During this season of love and generosity, is it possible to keep track of ourselves while in the midst of taking care of everyone else’s needs and desires?
While driving from Malibu to Santa Monica the other day, I was listening to NPR, relaxed into an easy place, when my attention shot up to high-alert, hearing the interviewer say, “…they are not at war. They are in a violent peace.”
I was stunned. A violent peace? I pulled over to the side of the Pacific Coast Highway, where I gazed out over the expanse of the ocean, watching the sun flashing sparkling diamonds of light across the water. Right then and there, I knew what peace was, yet I was mystified by this twisted concept. It was as incongruous and self-contradictory as speaking of a cruel kindness: both, impossibly disturbing ideations.

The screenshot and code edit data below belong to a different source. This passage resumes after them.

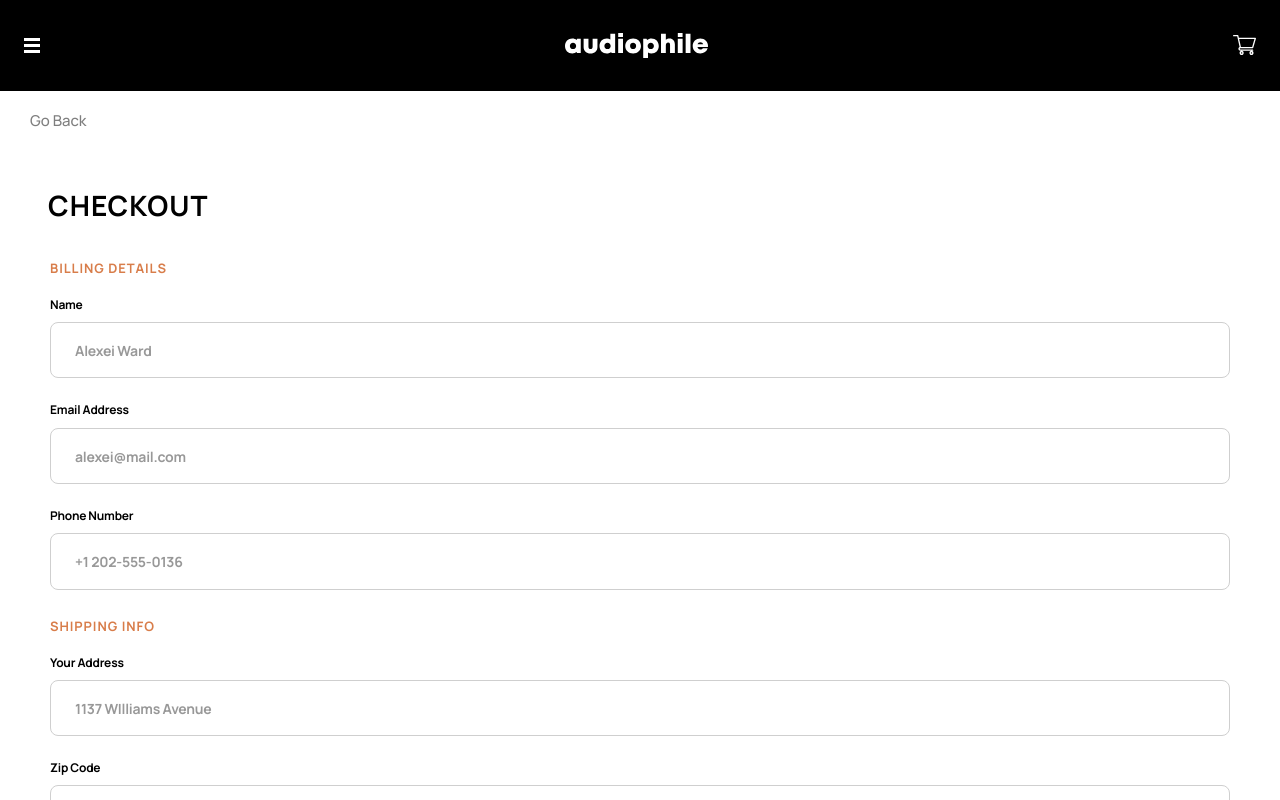
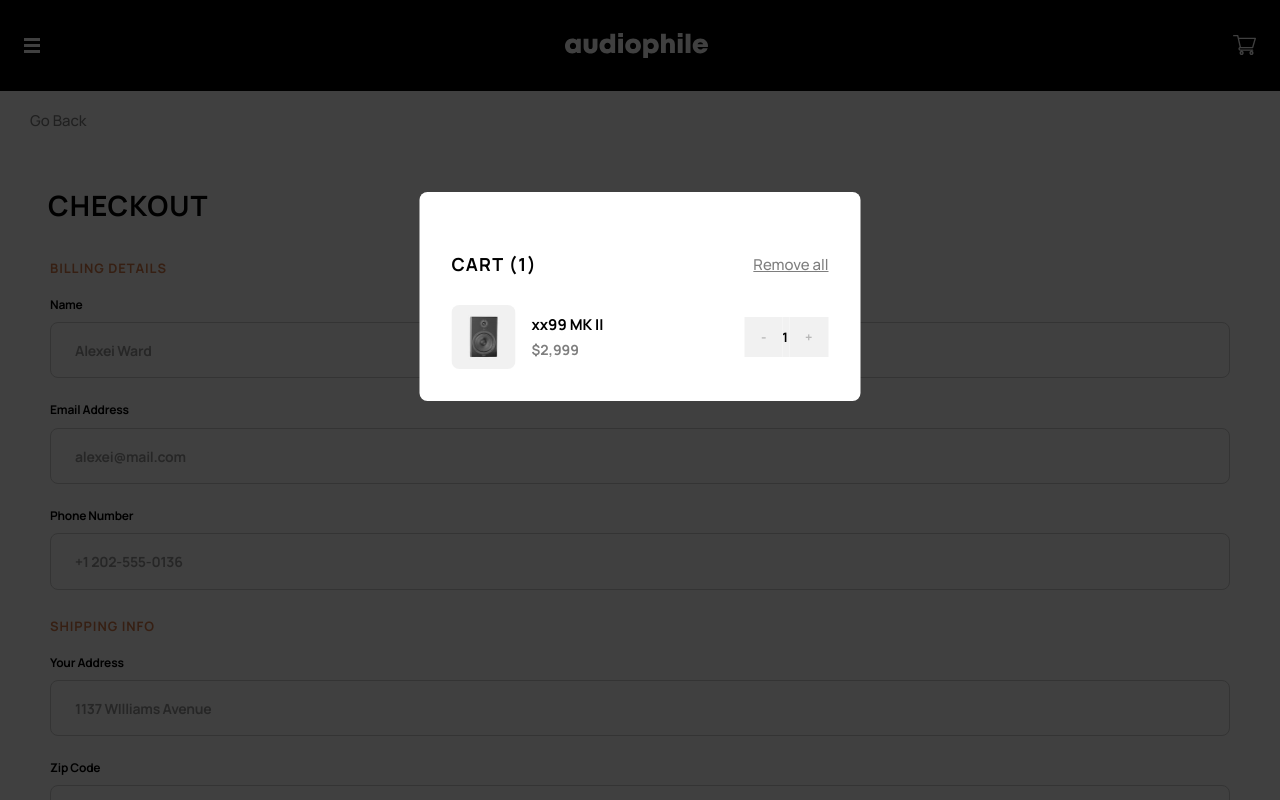
Before and after one commit to smayrant/audiophile, a React (Create React App) app: page /checkout in a window 1280 px wide. Shown: the top 800 px of the page. Built offline with nearby package versions, Linux system fonts and the light colour scheme.

Commit message:
began ccreation and styling of the cart modal component

```diff
--- a/src/Components/CartModal/CartModal.js
+++ b/src/Components/CartModal/CartModal.js
@@ -11,16 +11,22 @@ function CartModal() {
           <h5>cart (1)</h5>
           <button>Remove all</button>
         </div>
-        <div>
+        <div className={classes.cartModal_cartItem_container}>
+          <div className={classes.cartModal_cartItem}>
             <img src={zx7} alt="Cart item icon" />
             <div className={classes.cartModal_infoContainer}>
               <div className={classes.cartModal_info}>
                 <span className={classes.cartModal_title}>xx99 MK II</span>
-              <span className={classes.cartModal_qty}>x1</span>
               </div>
               <div>
                 <span className={classes.cartModal_price}>$2,999</span>
               </div>
+            </div>
+          </div>
+          <div className={classes.cartModal_qtContainer}>
+            <span className={classes.cartModal_qtDown}>-</span>
+            <span className={classes.cartModal_qt}>1</span>
+            <span className={classes.cartModal_qtUp}>+</span>
           </div>
         </div>
       </div>
--- a/src/Components/CartModal/CartModal.module.scss
+++ b/src/Components/CartModal/CartModal.module.scss
@@ -0,0 +1,91 @@
+@use "../../Styles/variables.scss";
+@use "../../Styles/mixins.scss";
+
+.cartModal {
+  position: fixed;
+  top: 24vh;
+  width: 70%;
+  z-index: 100;
+  overflow: hidden;
+  background-color: variables.$white;
+  border-radius: variables.$radius;
+  padding: 2rem;
+  left: 50%;
+  transform: translate(-50%);
+  max-width: 377px;
+
+  &_backdrop {
+    position: fixed;
+    top: 0;
+    left: 0;
+    width: 100%;
+    height: 100vh;
+    z-index: 10;
+    background: rgba(0, 0, 0, 0.75);
+  }
+
+  &_headingContainer {
+    display: flex;
+    justify-content: space-between;
+
+    h5 {
+      @include mixins.h5;
+    }
+
+    button {
+      background: none;
+      border: none;
+      cursor: pointer;
+      padding: 0;
+      text-decoration: underline;
+      font-weight: 500;
+      font-size: 15px;
+      line-height: 25px;
+      opacity: 0.5;
+      color: variables.$black;
+    }
+  }
+
+  &_cartItem_container {
+    display: flex;
+    justify-content: space-between;
+    align-items: center;
+  }
+
+  &_cartItem {
+    display: flex;
+    align-items: center;
+
+    img {
+      border-radius: variables.$radius;
+      max-width: 64px;
+      margin-right: 1rem;
+    }
+  }
+
+  &_title {
+    font-weight: 700;
+    font-size: 15px;
+    line-height: 25px;
+    color: variables.$black;
+  }
+
+  &_price {
+    font-weight: 700;
+    font-size: 14px;
+    line-height: 25px;
+    color: variables.$black;
+    opacity: 0.5;
+  }
+
+  &_qtUp,
+  &_qtDown {
+    @include mixins.qtyButtons;
+    padding: 0.7rem 1rem;
+  }
+
+  &_qt {
+    @include mixins.qty;
+    padding: 0.7rem 0;
+  }
+}
--- a/src/Pages/Checkout/Checkout.js
+++ b/src/Pages/Checkout/Checkout.js
@@ -3,12 +3,14 @@ import Navbar from "../../Components/Navbar/Navbar";
 import GoBackButton from "../../Components/GoBackButton/GoBackButton";
 import { Fragment } from "react";
 import Summary from "../../Components/Summary/Summary";
+import CartModal from "../../Components/CartModal/CartModal";
 
 function Checkout() {
   return (
     <Fragment>
       <Navbar />
       <GoBackButton />
+      <CartModal />
       <div className={classes.checkout}>
         <h3>checkout</h3>
 
--- a/src/Styles/mixins.scss
+++ b/src/Styles/mixins.scss
@@ -95,7 +95,7 @@
 
 // mixin for the increase and decrease quantity buttons as well as the quantity itself
 @mixin qtyButtons {
-  background-color: variables.$light-grey;
+  background-color: variables.$grey;
   color: rgba(0, 0, 0, 0.25);
   font-size: 13px;
   line-height: 18px;
@@ -103,7 +103,7 @@
 }
 
 @mixin qty {
-  background-color: variables.$light-grey;
+  background-color: variables.$grey;
   color: variables.$black;
   font-weight: 700;
   font-size: 13px;
```
Lines whose indentation alone changed are shown as unchanged.
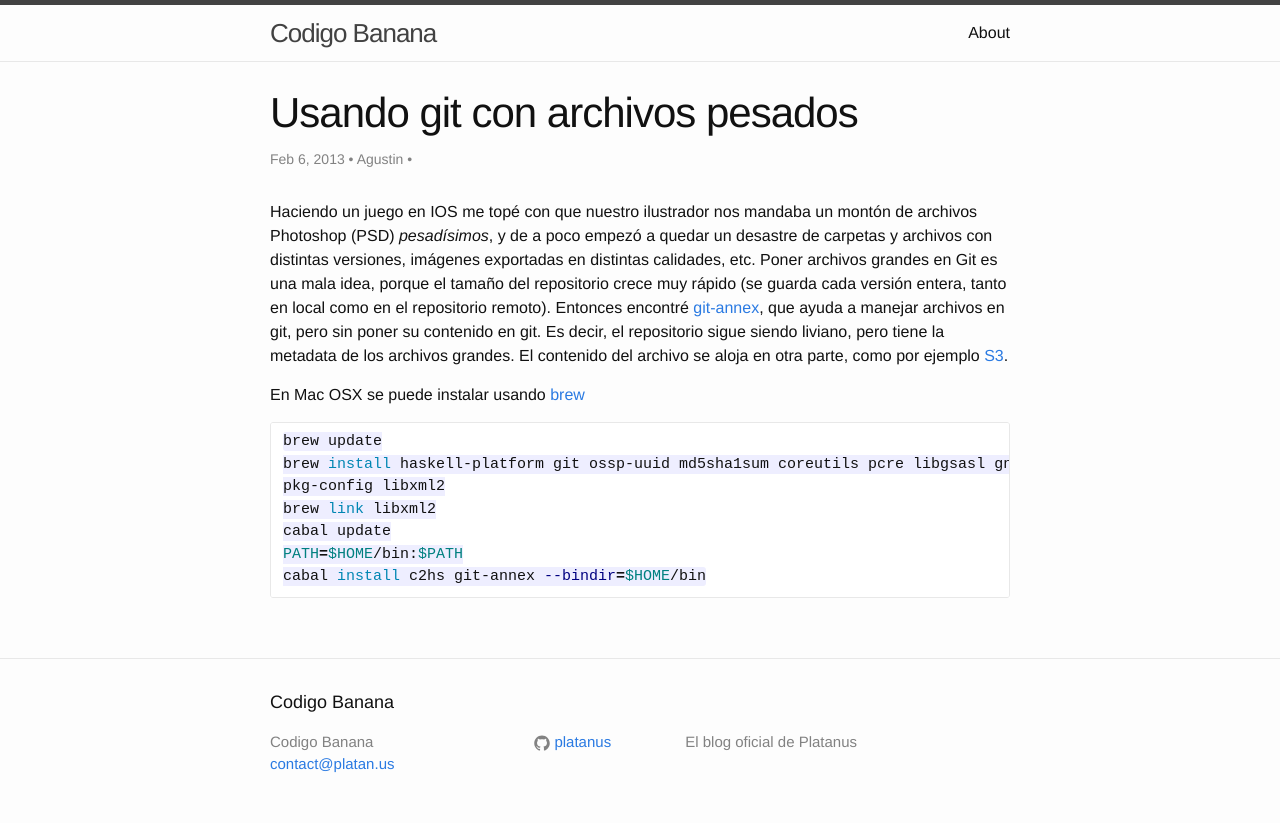
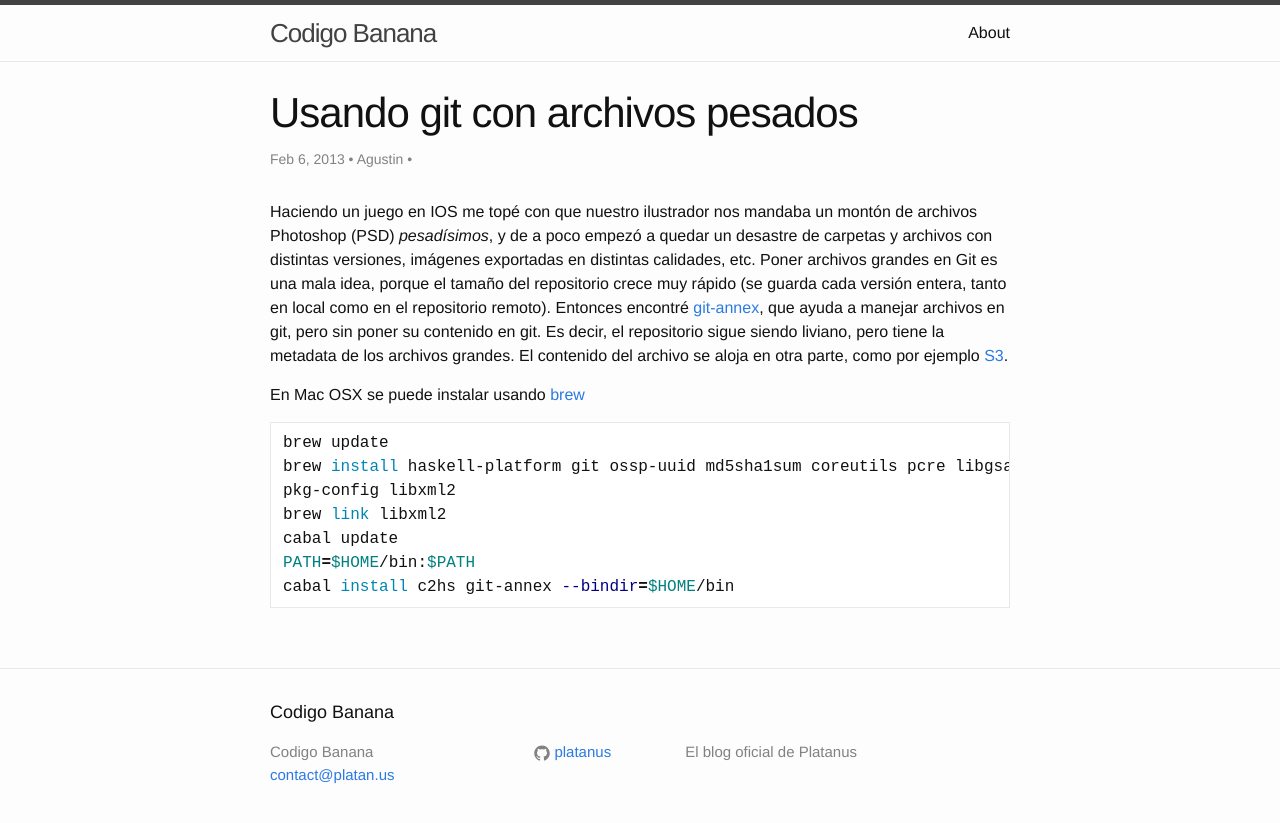
Before and after one commit to platanus/blog, a Jekyll site: the page built from _posts/2013-02-06-usando-git-con-archivos-pesados.md, in a window 1280 px wide. Shown: the top 823 px of the page. Built offline with Jekyll 4.4.1, drawn with Linux system fonts in a browser that asks for light colours; comment, search, counter and statistics services are not loaded.

```diff
--- a/_sass/_base.scss
+++ b/_sass/_base.scss
@@ -127,10 +127,7 @@
  */
 pre,
 code {
-    font-size: 15px;
     border: 1px solid $grey-color-light;
-    border-radius: 3px;
-    background-color: #eef;
 }
 
 code {
@@ -139,7 +136,7 @@
 
 pre {
     padding: 8px 12px;
-    overflow-x: scroll;
+    overflow-x: auto;
 
     > code {
         border: 0;
```
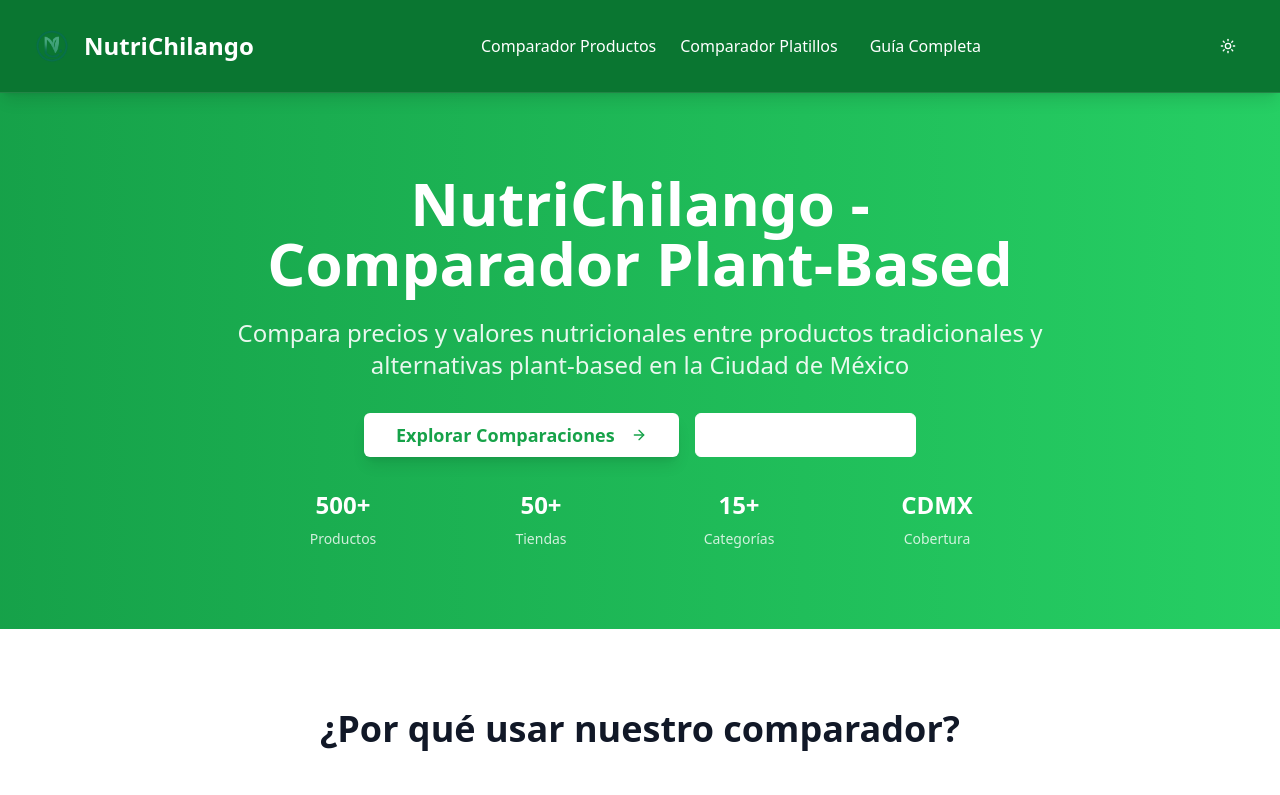
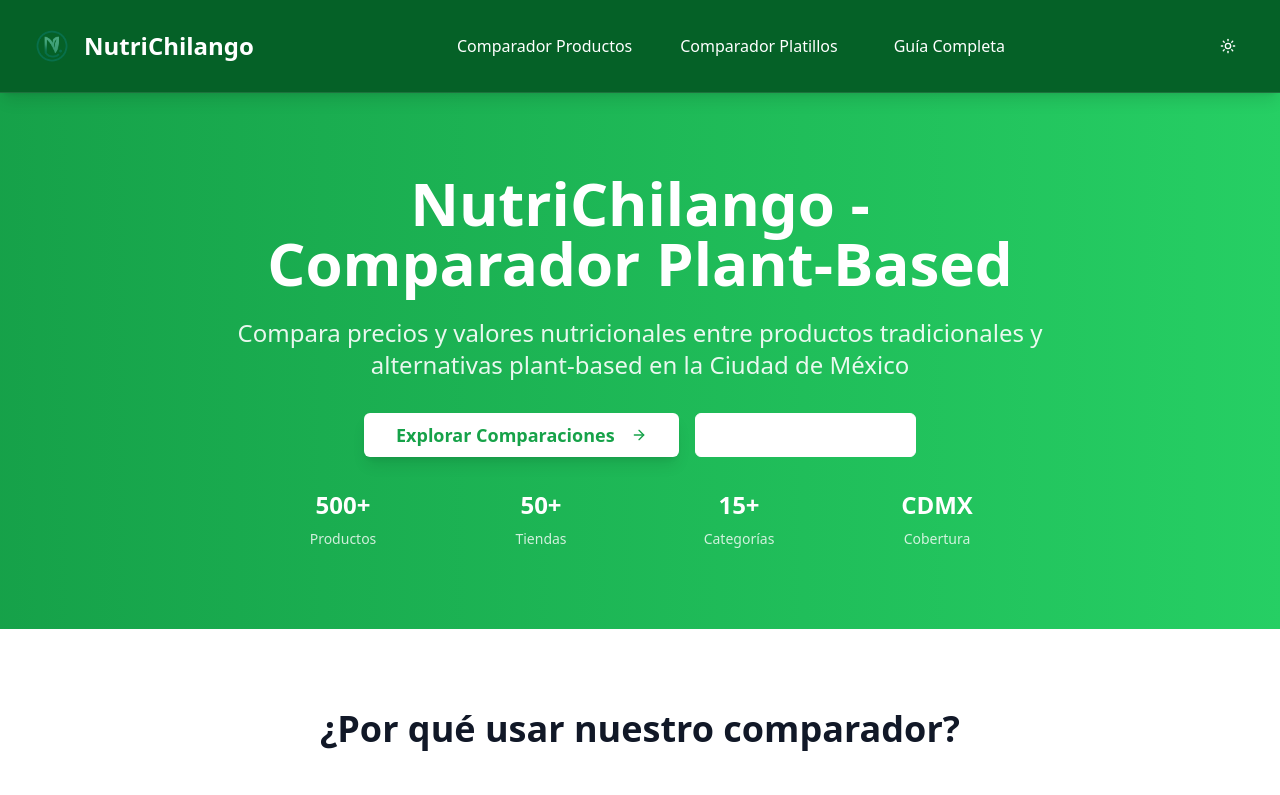
Before and after one commit to IzignaMx/nutrichilango, a React (Vite) app: page / in a window 1280 px wide. Shown: the top 795 px of the page. Built offline with nearby package versions, Linux system fonts and the light colour scheme.

Commit message:
Fix header color and spacing
Adjust header background color for better logo visibility and improve navigation link spacing.

```diff
--- a/src/components/layout/Header.tsx
+++ b/src/components/layout/Header.tsx
@@ -29,10 +29,10 @@ const Header: React.FC = () => {
   };
 
   const NavItems: React.FC<{ items: { name: string; href: string; }[] }> = ({ items }) => (
-    <ul className="md:flex md:space-x-6 space-y-0">
+    <ul className="flex space-x-6 lg:space-x-8">
       {items.map((item) => (
         <li key={item.name}>
-          <Link to={item.href} className="hover:text-header-accent transition-colors duration-300 text-sm md:text-base font-medium hover:scale-105 transform transition-transform">
+          <Link to={item.href} className="hover:text-header-accent transition-colors duration-300 text-sm md:text-base font-medium hover:scale-105 transform transition-transform px-2 py-1 rounded-md">
             {item.name}
           </Link>
         </li>
@@ -54,9 +54,13 @@ const Header: React.FC = () => {
         </Link>
 
 
-        <div className="hidden lg:flex items-center space-x-6 xl:space-x-8 flex-grow justify-center">
-          <NavItems items={mainNavItems} />
-          <NavItems items={resourcesItems} />
+        <div className="hidden lg:flex items-center space-x-8 xl:space-x-10 flex-grow justify-center">
+          <div className="flex items-center space-x-8">
+            <NavItems items={mainNavItems} />
+          </div>
+          <div className="flex items-center space-x-8">
+            <NavItems items={resourcesItems} />
+          </div>
         </div>
 
 
--- a/src/index.css
+++ b/src/index.css
@@ -26,9 +26,9 @@
     --brand-success: 142 76% 36%;      /* Same as primary for consistency */
 
     /* Header specific colors for better contrast */
-    --header-background: 142 85% 25%;   /* Darker green for header */
+    --header-background: 142 90% 20%;   /* Much darker green for better logo contrast */
     --header-foreground: 0 0% 100%;     /* Pure white text */
-    --header-accent: 45 98% 65%;        /* Brighter yellow for header accents */
+    --header-accent: 45 100% 70%;       /* Bright yellow for header accents */
 
     --secondary: 210 40% 96.1%;
     --secondary-foreground: 222.2 47.4% 11.2%;
@@ -86,9 +86,9 @@
     --brand-success: 142 69% 48%;
 
     /* Header colors for dark mode */
-    --header-background: 142 45% 15%;   /* Even darker green for dark mode header */
+    --header-background: 142 50% 12%;   /* Very dark green for dark mode header */
     --header-foreground: 0 0% 100%;     /* Pure white text */
-    --header-accent: 45 98% 75%;        /* Very bright yellow for dark mode */
+    --header-accent: 45 100% 80%;       /* Very bright yellow for dark mode */
 
     --secondary: 217.2 32.6% 17.5%;
     --secondary-foreground: 210 40% 98%;
```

Within our daily lives, we are bombarded by the complexities of a fast-paced world and challenged by a fierce sense of competition that strives to engulf us. We seem to have grown numb and sadly accustomed to the daily headlines depicting war and poverty, starvation and deprivation. We seem to be hard-wired into receiving streaming images from TV, film, print and our social media, fiercely flashing before us at strobe-light speed, yet never quite lingering long enough for us to take a really deep look into the energetics behind the images.